Version comparison data
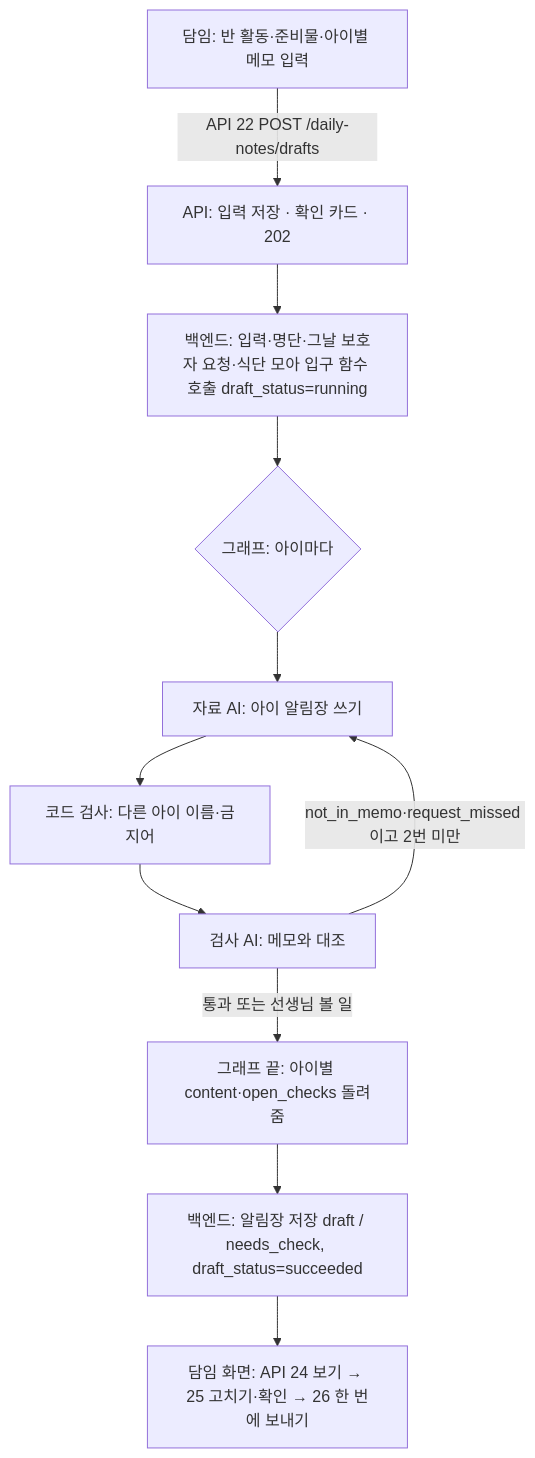
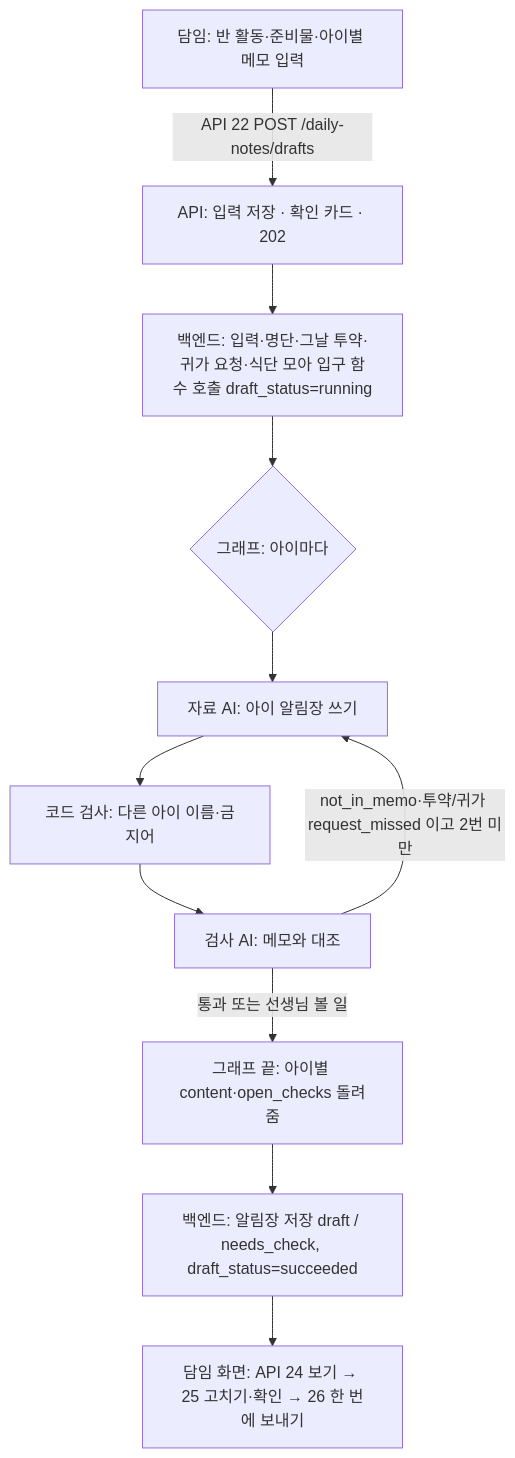
One commit to aio-final-2team/FinalProject_2Team changed the diagram in Docs/Step2/알림장_에이전트_흐름.md. Above: the diagram before and after it, drawn with Mermaid. The commit also changed other lines of this file and 6 other files, not shown here.

````diff
--- a/Docs/Step2/알림장_에이전트_흐름.md
+++ b/Docs/Step2/알림장_에이전트_흐름.md
@@ -13,13 +13,13 @@
 ```mermaid
 flowchart TD
     A[담임: 반 활동·준비물·아이별 메모 입력] -->|API 22 POST /daily-notes/drafts| B[API: 입력 저장 · 확인 카드 · 202]
-    B --> C[백엔드: 입력·명단·그날 보호자 요청·식단 모아 입구 함수 호출 draft_status=running]
+    B --> C[백엔드: 입력·명단·그날 투약·귀가 요청·식단 모아 입구 함수 호출 draft_status=running]
     C --> F{그래프: 아이마다}
     F --> G[자료 AI: 아이 알림장 쓰기]
     G --> H[코드 검사: 다른 아이 이름·금지어]
     H --> I[검사 AI: 메모와 대조]
-    I -->|not_in_memo·request_missed 이고 2번 미만| G
+    I -->|not_in_memo·투약/귀가 request_missed 이고 2번 미만| G
     I -->|통과 또는 선생님 볼 일| J[그래프 끝: 아이별 content·open_checks 돌려줌]
     J --> K[백엔드: 알림장 저장 draft / needs_check, draft_status=succeeded]
     K --> L[담임 화면: API 24 보기 → 25 고치기·확인 → 26 한 번에 보내기]
 ```
````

### [Work instruction]
A copy of each line above that holds the word "Docs" is the expected answer.

### [Result of this task]
One commit to aio-final-2team/FinalProject_2Team changed the diagram in Docs/Step2/알림장_에이전트_흐름.md. Above: the diagram before and after it, drawn with Mermaid. The commit also changed other lines of this file and 6 other files, not shown here.
--- a/Docs/Step2/알림장_에이전트_흐름.md
+++ b/Docs/Step2/알림장_에이전트_흐름.md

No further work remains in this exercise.